━━ Materials provided ━━

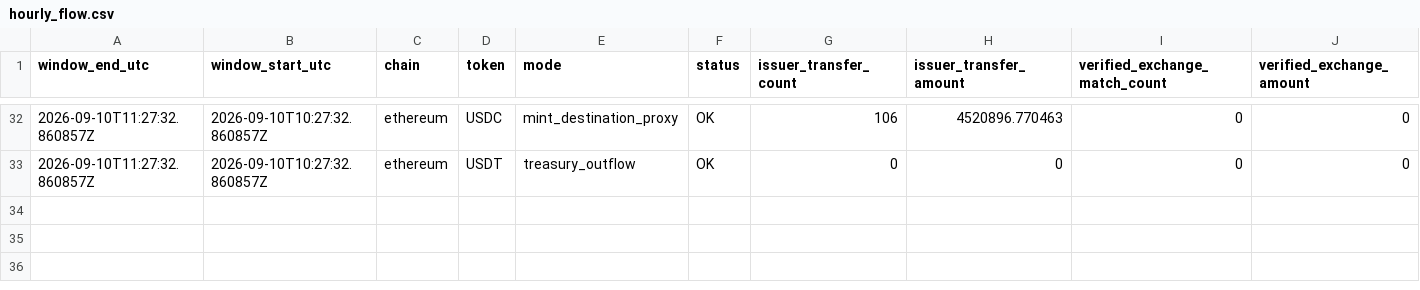
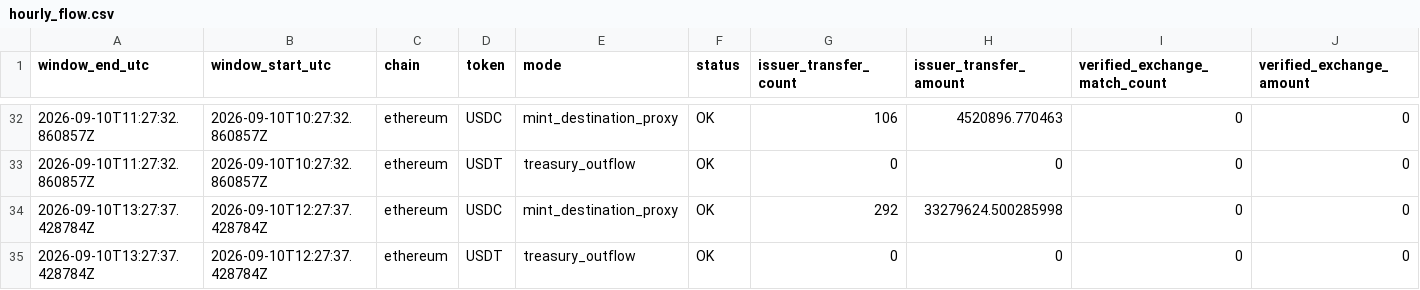
Before and after one commit to sovet12345688-debug/master-alt-cvd, a CSV file: stablecoin_flow/data/hourly_flow.csv, drawn as a sheet; only a part is shown, gaps mark what is left out; rows hold the shown columns only; the diff names each change by its address in the sheet, - before the commit and + after, or states it on an @@ line.

Commit message:
data: hourly stablecoin treasury exchange flow

```diff
--- a/stablecoin_flow/data/hourly_flow.csv
+++ b/stablecoin_flow/data/hourly_flow.csv
+row 34: 2026-09-10T13:27:37.428784Z | 2026-09-10T12:27:37.428784Z | ethereum | USDC | mint_destination_proxy | OK | 292 | 33279624.500285998 | 0 | 0
+row 35: 2026-09-10T13:27:37.428784Z | 2026-09-10T12:27:37.428784Z | ethereum | USDT | treasury_outflow | OK | 0 | 0 | 0 | 0
```
Also changed, not shown: 2 other files.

━━━

→ Task description:
Each line above that includes "data" should be shown.

→ Output for this task:
Before and after one commit to sovet12345688-debug/master-alt-cvd, a CSV file: stablecoin_flow/data/hourly_flow.csv, drawn as a sheet; only a part is shown, gaps mark what is left out; rows hold the shown columns only; the diff names each change by its address in the sheet, - before the commit and + after, or states it on an @@ line.
data: hourly stablecoin treasury exchange flow
--- a/stablecoin_flow/data/hourly_flow.csv
+++ b/stablecoin_flow/data/hourly_flow.csv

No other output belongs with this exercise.